▶

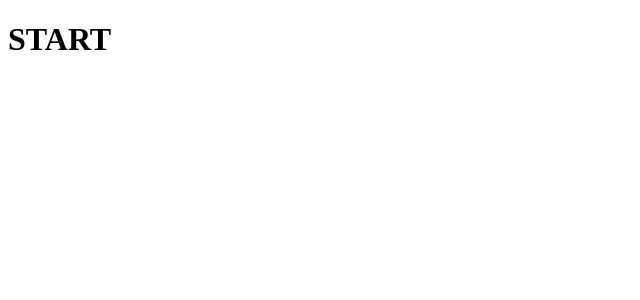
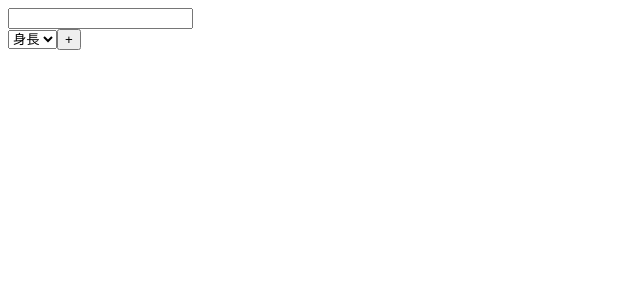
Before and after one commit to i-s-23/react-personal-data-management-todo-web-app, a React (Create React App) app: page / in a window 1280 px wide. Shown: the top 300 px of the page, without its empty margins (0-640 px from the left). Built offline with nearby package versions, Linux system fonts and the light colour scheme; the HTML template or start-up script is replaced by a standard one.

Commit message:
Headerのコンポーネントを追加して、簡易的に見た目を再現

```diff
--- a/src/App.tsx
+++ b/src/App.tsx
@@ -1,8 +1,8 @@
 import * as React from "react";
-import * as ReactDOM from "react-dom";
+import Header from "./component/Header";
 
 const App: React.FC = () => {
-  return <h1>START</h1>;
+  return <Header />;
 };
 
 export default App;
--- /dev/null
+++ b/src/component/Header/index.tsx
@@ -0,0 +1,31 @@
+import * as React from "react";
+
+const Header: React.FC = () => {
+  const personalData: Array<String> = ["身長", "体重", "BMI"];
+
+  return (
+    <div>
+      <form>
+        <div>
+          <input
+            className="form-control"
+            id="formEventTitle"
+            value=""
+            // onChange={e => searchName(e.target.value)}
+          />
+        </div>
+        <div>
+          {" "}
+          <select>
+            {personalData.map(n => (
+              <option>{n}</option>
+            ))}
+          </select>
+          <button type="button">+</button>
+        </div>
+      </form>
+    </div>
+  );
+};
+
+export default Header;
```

◀

What you need to do
Could you copy out every record exactly, minus the pictures?

Exercise output
Before and after one commit to i-s-23/react-personal-data-management-todo-web-app, a React (Create React App) app: page / in a window 1280 px wide. Shown: the top 300 px of the page, without its empty margins (0-640 px from the left). Built offline with nearby package versions, Linux system fonts and the light colour scheme; the HTML template or start-up script is replaced by a standard one.

Commit message:
Headerのコンポーネントを追加して、簡易的に見た目を再現

```diff
--- a/src/App.tsx
+++ b/src/App.tsx
@@ -1,8 +1,8 @@
 import * as React from "react";
-import * as ReactDOM from "react-dom";
+import Header from "./component/Header";
 
 const App: React.FC = () => {
-  return <h1>START</h1>;
+  return <Header />;
 };
 
 export default App;
--- /dev/null
+++ b/src/component/Header/index.tsx
@@ -0,0 +1,31 @@
+import * as React from "react";
+
+const Header: React.FC = () => {
+  const personalData: Array<String> = ["身長", "体重", "BMI"];
+
+  return (
+    <div>
+      <form>
+        <div>
+          <input
+            className="form-control"
+            id="formEventTitle"
+            value=""
+            // onChange={e => searchName(e.target.value)}
+          />
+        </div>
+        <div>
+          {" "}
+          <select>
+            {personalData.map(n => (
+              <option>{n}</option>
+            ))}
+          </select>
+          <button type="button">+</button>
+        </div>
+      </form>
+    </div>
+  );
+};
+
+export default Header;
```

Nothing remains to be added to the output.